15 June 2022 Pennie 6 months

New mum Khyle had no idea what went into caring for a precious new life in a neonatal intensive care unit (NICU). 

Then it was her own little girl in the incubator. 

Pennie was born six weeks early at University Hospital Crosshouse so for mum, and dad Jamie, every moment was tough from the outset. 

The couple stay in Glasgow but were told the nearest free bed would be in the Ayrshire campus. That made a stressful scenario even more worrying to begin with — but soon the incredible maternity and neonatal teams at Crosshouse made them feel right at home. 

Khyle said: “Pennie was six weeks early. I was getting a section, and we were told that we’d have to go to Crosshouse. To be honest, it was the best thing for us. It was further from home and a horrible situation to be in with your baby but the team there made it amazing. 

“My husband was travelling back and forth between maternity and NICU. They did loads of great things we didn’t know anything about, like setting us up with the online portal. They did it for my husband every night, several times a night even.” 

Pennie's Mum, Khyle

This service, and the attentive care from the Crosshouse team, ensured dad was always in touch with both Khyle and his precious daughter. 

“It was nerve-wracking when Pennie was in the incubator and doing basic things like changing her. I can’t stress enough how lovely and supportive everyone was, offering my husband and I help and a place to chat. 

“We had a six week check with a neonatal doctor, online because of Covid, just to check she was developing properly.
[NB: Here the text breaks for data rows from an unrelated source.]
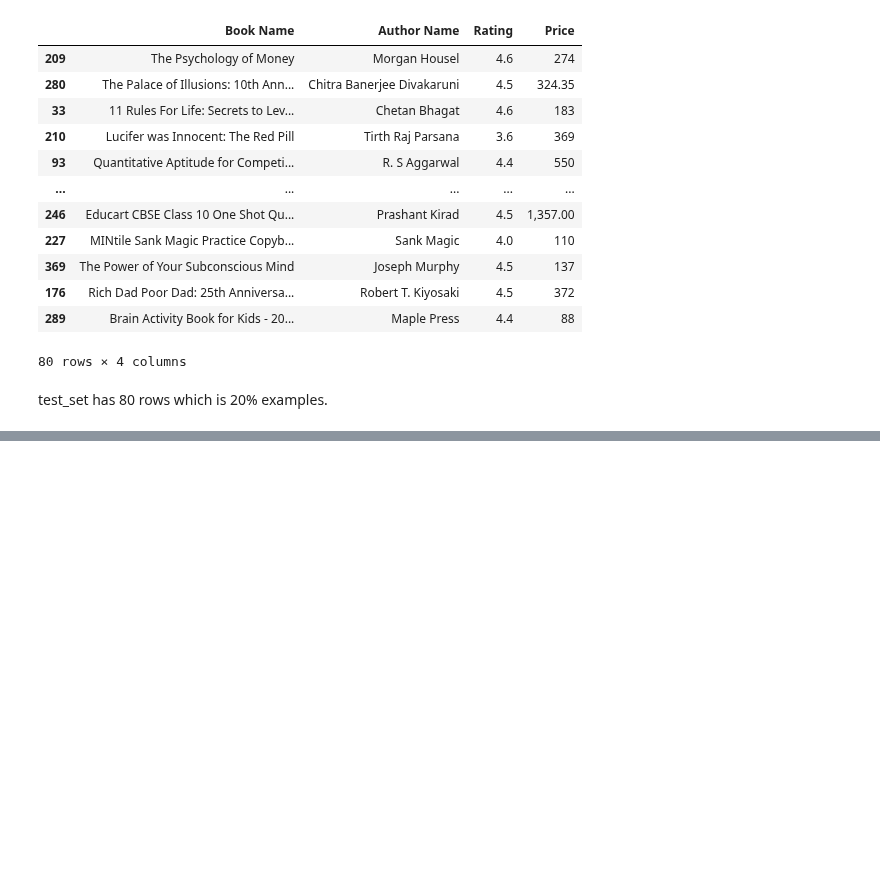
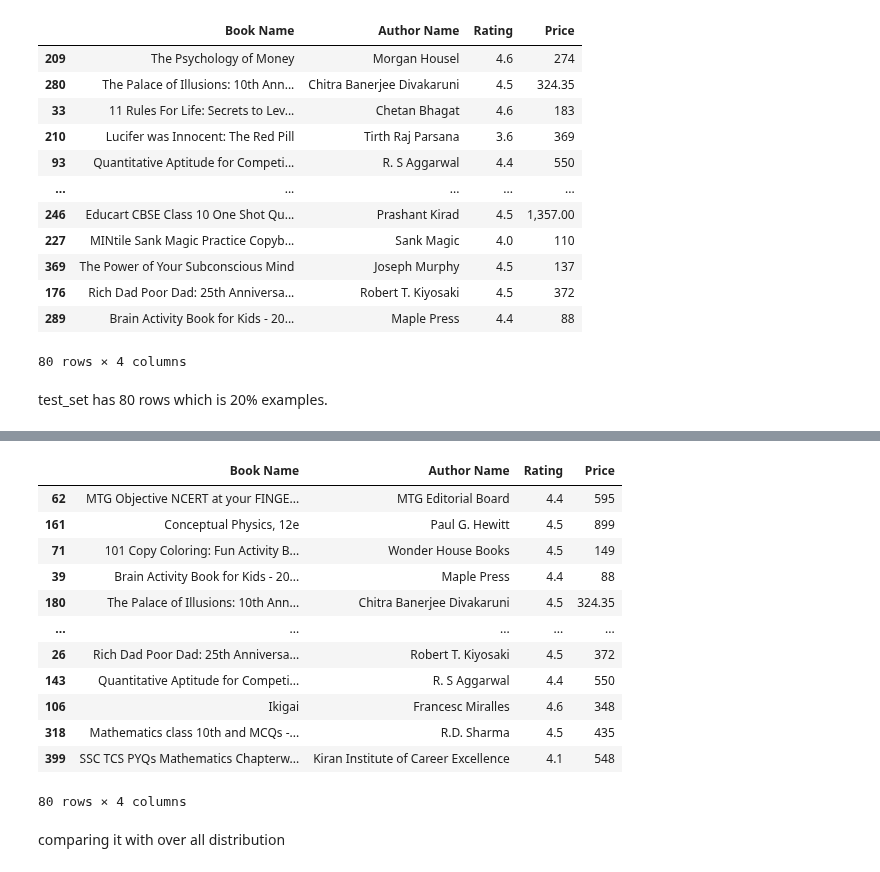
Before and after one commit to ayushi-006/Machine-Learning, a Jupyter notebook: Amazon_dataset.ipynb, the cells around one changed output, grey strips where cells are left out. Saved outputs shown, nothing was run; the diff lists cells and outputs as text; code cells hidden in the pictures; blank space fills up the shorter version.

```diff
--- a/Amazon_dataset.ipynb
+++ b/Amazon_dataset.ipynb
@@ -127,0 +159,18 @@ may not be  uniform in random sampling hence it would affect the test dataset  b
+# %%
+strat_test_set
+# %% [output]
+|  | Book Name | Author Name | Rating | Price |
+| 62 | MTG Objective NCERT at your FINGE... | MTG Editorial Board | 4.4 | 595 |
+| 161 | Conceptual Physics, 12e | Paul G. Hewitt | 4.5 | 899 |
+| 71 | 101 Copy Coloring: Fun Activity B... | Wonder House Books | 4.5 | 149 |
+| 39 | Brain Activity Book for Kids - 20... | Maple Press | 4.4 | 88 |
+| 180 | The Palace of Illusions: 10th Ann... | Chitra Banerjee Divakaruni | 4.5 | 324.35 |
+| ... | ... | ... | ... | ... |
+| 26 | Rich Dad Poor Dad: 25th Anniversa... | Robert T. Kiyosaki | 4.5 | 372 |
+| 143 | Quantitative Aptitude for Competi... | R. S Aggarwal | 4.4 | 550 |
+| 106 | Ikigai | Francesc Miralles | 4.6 | 348 |
+| 318 | Mathematics class 10th and MCQs -... | R.D. Sharma | 4.5 | 435 |
+| 399 | SSC TCS PYQs Mathematics Chapterw... | Kiran Institute of Career Excellence | 4.1 | 548 |
+80 rows × 4 columns
+# %% [markdown]
+comparing it with over all distribution
```
Also changed, not shown: parts of 4 cells of this notebook.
She had no complications or anything like that. Then I had a follow-up with maternity, to see how I was doing and how my husband is doing.” 

Raising awareness 

Khyle has urged people to support Crosshouse Children’s Fund after her experience. 

“It’s so important to raise awareness of it. Before Pennie was in NICU, I had no idea the amount of time and money that goes into looking after a baby. 


“Letting people know what goes into that is so important. The amount of care and attention she got was unbelievable. 

“None of my friends had babies so they didn’t understand either. To raise money to make things easier for families is a great thing to do. I don’t think people understand what goes into caring for tiny babies.” 

Thankfully, Pennie is still doing great six months on, and Khyle has some advice for any worried mums of premature babies: 

“She is just over six months and is doing fabulous now. You would have never known she was early. 

“My advice is listen to the nurses, listen to the doctors – they know exactly what they’re doing. We were desperate to get Pennie home but the best thing for her was to be in there. 

“We thought Pennie was going to be out in a few days but it was two weeks. In the grand scheme of things, though, that’s absolutely nothing. 

“Don’t get hung up on the time they’re in, just think of the fact they are going to be better.” 

Baby Pennie

Highest compliment 

There’s one last admission from Khyle, perhaps her most telling endorsement of the expert care at Crosshouse. 

“The only thing I would add is that I live in Glasgow, but if I have another baby, we want to come out to Kilmarnock to have it and be in Crosshouse. It’s just such a special place. 

“I wouldn’t mind the travelling and dad wouldn’t mind either, and I’ve told all my friends that too.”